The Destruction of Palmares

By 1676, the repeated Portuguese expeditions sent out against Palmares had begun to take their toll. An expedition led by Fernão Carrilho proved to be especially damaging, which thereby led the leader of Palmares, Ganga-Zumba, to offer a peace treaty to the Portuguese. [1] However, Ganga-Zumba’s offer of peace was rejected by his younger chiefs and he was poisoned in an act of regicide. [2] Zumbi, a young chief who had previously been in charge of the quilombo’s defense, became Palmares’ leader and chose to continue fighting the Portugues rather than submitting to peace.[3]

Palmares' new leader, Zumbi, who defiantly chose to continue fighting the Portuguese.

Palmares’ new leader, Zumbi, who defiantly chose to continue fighting the Portuguese.[4]

Zumbi was able to hold Portuguese expeditions at bay for nearly two decades years. Yet in 1694, an expedition sent by the Governor of Pernambuco and led by the militia captain Jorge Velho was able to successfully destroy Palmares’ capital, Macaco. The battle was bloody, and numerous men, women, and children were killed in the fighting.[5]

Jorge Velho, who successfully destroyed the capital of Palmares, Macaco, in 1694.

Jorge Velho, who successfully destroyed the capital of Palmares, Macaco, in 1694.[6]

Zumbi was able to escape into the wilderness and continue on with the fight against the Portuguese. However, Zumbi’s location was given to the Portuguese militia, and on November 20th, 1695, Zumbi was killed and his body mutilated.[7]


[1] Kent, R. K, “Palmares: An African State in Brazil.” The Journal of African History 6, no. 2 (1965): 169.

[2] Anderson, Robert Nelson, “The Quilombo of Palmares: A New Overview of a Maroon State in Seventeenth-Century Brazil.” Journal of Latin American Studies 28, no. 3 (1996): 563.

[3] Ibid., 563.

[4] AFRICAN, BLACK & DIASPORIC HISTORY. November 24, 2014. Accessed April 10, 2017. http://68.media.tumblr.com/93c284d1ea327998717c1c6467537af1/tumblr_nfc5x0BcwG1riaqbco4_1280.jpg.

[5] Orser, Charles E., and Pedro P. A. Funari, “Archaeology and Slave Resistance and Rebellion.” World Archaeology 33, no. 1 (2001): 66.

[6] “Domingos Jorge Velho.” Wikipedia. October 11, 2016. Accessed April 10, 2017. https://en.wikipedia.org/wiki/Domingos_Jorge_Velho#/media/File:Domingos_Jorge_Velho.jpg.

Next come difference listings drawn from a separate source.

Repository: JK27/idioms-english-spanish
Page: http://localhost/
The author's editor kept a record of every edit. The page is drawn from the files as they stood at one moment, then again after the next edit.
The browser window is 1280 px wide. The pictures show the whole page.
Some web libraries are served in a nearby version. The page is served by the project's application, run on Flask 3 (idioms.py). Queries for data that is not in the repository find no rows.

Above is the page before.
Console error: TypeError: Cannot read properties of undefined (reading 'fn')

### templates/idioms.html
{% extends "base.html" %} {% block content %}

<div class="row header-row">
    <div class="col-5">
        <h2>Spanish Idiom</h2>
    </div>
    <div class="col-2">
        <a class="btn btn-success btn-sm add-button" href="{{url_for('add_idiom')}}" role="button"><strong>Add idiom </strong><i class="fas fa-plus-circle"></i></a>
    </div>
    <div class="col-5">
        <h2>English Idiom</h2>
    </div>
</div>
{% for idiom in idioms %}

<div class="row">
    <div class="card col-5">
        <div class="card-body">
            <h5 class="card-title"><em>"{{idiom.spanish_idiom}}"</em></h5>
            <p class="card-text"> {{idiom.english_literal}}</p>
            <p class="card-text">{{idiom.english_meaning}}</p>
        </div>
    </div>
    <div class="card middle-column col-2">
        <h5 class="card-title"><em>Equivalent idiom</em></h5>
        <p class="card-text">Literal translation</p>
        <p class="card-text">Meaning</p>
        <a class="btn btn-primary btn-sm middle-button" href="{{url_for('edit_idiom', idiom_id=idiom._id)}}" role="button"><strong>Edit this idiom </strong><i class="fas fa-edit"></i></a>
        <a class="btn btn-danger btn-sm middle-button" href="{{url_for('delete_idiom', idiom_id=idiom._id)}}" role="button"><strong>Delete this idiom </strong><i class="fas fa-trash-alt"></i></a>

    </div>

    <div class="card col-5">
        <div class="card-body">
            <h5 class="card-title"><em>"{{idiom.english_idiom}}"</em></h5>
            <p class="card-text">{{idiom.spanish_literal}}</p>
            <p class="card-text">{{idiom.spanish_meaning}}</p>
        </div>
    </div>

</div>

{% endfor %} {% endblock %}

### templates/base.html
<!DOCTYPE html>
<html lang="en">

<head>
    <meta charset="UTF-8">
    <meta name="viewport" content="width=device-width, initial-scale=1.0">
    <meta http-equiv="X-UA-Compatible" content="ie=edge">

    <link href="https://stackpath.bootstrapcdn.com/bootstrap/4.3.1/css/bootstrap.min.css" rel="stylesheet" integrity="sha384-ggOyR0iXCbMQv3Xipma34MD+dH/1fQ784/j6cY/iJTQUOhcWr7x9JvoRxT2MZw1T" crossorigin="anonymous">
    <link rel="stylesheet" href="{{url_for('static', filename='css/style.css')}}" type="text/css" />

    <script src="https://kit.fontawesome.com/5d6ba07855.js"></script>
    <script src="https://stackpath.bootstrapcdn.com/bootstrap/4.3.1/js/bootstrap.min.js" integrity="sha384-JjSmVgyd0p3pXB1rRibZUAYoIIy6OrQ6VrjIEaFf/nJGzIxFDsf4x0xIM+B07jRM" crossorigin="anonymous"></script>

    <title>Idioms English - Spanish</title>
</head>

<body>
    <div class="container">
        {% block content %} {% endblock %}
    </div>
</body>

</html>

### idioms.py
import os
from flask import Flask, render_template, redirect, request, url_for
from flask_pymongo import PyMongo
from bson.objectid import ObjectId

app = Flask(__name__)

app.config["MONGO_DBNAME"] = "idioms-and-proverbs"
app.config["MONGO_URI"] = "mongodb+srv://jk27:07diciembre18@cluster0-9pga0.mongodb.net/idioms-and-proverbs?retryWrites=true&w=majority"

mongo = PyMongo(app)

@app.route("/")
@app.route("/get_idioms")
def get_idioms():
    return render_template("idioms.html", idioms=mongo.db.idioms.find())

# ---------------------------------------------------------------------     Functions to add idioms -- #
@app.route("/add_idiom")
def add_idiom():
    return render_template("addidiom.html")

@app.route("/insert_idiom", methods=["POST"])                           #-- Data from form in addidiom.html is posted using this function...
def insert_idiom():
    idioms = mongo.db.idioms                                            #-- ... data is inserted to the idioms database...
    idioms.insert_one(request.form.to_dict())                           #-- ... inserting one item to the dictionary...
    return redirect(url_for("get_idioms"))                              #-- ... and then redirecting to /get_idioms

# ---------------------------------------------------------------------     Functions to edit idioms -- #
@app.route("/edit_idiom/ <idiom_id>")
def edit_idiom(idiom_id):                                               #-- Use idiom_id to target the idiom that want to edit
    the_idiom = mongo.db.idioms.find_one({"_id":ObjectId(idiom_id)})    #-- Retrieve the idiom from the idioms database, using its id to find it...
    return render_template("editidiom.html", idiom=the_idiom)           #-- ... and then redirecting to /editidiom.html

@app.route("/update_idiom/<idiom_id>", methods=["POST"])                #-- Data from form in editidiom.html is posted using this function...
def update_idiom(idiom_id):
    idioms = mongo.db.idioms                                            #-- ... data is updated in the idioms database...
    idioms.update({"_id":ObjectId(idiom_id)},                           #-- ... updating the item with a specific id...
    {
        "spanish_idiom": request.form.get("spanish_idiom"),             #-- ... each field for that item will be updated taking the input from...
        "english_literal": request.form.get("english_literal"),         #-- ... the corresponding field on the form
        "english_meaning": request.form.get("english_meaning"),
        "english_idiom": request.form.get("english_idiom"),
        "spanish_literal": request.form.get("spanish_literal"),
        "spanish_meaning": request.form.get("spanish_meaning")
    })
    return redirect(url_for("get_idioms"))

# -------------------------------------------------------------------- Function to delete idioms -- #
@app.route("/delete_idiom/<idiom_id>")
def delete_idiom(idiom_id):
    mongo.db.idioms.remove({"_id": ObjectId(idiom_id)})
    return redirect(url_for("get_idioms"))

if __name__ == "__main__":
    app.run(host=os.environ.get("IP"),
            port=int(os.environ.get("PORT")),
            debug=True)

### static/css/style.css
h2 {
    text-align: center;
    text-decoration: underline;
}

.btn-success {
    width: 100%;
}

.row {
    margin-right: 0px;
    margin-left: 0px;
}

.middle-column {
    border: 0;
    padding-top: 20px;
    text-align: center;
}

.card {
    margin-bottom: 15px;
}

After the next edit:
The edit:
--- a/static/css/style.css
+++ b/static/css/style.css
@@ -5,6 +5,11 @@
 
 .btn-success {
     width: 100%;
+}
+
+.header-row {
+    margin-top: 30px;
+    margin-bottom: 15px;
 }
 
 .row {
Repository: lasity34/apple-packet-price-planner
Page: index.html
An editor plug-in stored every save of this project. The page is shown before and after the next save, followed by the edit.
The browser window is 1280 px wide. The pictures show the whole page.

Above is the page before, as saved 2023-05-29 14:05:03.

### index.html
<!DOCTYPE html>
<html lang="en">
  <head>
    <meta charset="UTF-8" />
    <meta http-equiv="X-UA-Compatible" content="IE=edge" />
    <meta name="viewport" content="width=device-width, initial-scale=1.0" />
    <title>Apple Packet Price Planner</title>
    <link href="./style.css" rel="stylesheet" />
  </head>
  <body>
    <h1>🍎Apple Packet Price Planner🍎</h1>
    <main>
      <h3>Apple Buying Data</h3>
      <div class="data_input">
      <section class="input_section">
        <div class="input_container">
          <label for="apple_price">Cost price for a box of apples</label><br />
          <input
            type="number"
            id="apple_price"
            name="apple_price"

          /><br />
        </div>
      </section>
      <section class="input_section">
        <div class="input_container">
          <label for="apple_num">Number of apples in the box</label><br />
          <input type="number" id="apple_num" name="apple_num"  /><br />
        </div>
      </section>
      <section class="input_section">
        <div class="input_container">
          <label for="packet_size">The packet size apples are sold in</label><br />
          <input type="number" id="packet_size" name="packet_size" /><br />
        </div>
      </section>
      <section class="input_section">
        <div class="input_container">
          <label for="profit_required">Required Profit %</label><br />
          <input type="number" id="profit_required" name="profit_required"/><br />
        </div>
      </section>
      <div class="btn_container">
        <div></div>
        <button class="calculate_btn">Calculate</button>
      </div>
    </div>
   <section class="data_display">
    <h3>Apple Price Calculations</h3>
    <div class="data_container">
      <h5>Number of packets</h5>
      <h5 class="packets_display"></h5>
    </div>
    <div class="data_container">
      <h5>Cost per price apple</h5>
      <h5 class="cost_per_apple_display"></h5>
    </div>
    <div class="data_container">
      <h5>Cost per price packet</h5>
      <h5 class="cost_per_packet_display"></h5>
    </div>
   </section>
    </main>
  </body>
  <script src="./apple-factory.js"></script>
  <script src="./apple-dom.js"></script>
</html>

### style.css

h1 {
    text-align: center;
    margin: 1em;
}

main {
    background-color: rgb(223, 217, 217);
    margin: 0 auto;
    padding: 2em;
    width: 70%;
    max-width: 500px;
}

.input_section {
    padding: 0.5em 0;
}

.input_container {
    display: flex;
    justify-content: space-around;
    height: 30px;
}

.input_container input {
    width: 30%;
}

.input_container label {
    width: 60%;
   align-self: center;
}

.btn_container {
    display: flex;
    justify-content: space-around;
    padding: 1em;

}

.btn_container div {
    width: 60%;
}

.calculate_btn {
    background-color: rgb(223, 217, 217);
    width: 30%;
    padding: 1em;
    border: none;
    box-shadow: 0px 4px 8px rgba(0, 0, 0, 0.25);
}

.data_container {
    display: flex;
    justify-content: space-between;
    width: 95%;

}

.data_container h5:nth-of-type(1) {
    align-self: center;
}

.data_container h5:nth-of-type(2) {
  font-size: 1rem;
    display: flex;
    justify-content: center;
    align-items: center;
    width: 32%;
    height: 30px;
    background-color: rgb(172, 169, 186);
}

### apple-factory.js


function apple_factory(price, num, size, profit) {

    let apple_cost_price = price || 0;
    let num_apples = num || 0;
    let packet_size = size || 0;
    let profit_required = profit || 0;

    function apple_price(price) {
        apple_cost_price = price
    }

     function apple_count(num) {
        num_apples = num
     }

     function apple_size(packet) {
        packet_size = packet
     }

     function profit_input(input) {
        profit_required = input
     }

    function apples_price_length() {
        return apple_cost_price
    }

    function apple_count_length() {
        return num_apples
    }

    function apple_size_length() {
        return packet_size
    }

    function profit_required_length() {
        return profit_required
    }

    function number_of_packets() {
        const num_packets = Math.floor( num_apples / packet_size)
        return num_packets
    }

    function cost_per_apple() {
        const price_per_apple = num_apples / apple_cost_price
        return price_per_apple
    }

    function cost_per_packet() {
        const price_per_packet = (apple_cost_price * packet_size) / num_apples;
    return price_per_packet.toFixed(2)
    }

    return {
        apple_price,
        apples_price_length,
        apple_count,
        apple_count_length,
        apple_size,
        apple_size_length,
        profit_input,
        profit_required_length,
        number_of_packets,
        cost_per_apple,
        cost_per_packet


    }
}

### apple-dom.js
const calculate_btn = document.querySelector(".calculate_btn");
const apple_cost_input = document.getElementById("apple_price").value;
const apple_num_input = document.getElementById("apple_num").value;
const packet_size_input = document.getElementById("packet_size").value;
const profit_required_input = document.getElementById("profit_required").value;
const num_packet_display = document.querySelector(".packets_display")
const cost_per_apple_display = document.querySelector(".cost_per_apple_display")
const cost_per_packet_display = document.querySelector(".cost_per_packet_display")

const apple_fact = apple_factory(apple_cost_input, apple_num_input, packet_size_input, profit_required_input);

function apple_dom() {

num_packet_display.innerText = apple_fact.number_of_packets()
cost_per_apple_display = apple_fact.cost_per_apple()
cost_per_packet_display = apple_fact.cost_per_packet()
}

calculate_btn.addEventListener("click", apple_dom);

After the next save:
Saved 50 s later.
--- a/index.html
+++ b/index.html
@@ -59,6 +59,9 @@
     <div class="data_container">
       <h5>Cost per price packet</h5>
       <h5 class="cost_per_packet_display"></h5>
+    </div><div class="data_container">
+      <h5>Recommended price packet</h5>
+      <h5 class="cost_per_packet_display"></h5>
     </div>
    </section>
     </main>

[7] Anderson, “The Quilombo of Palmares: A New Overview of a Maroon State in Seventeenth-Century Brazil,” 564.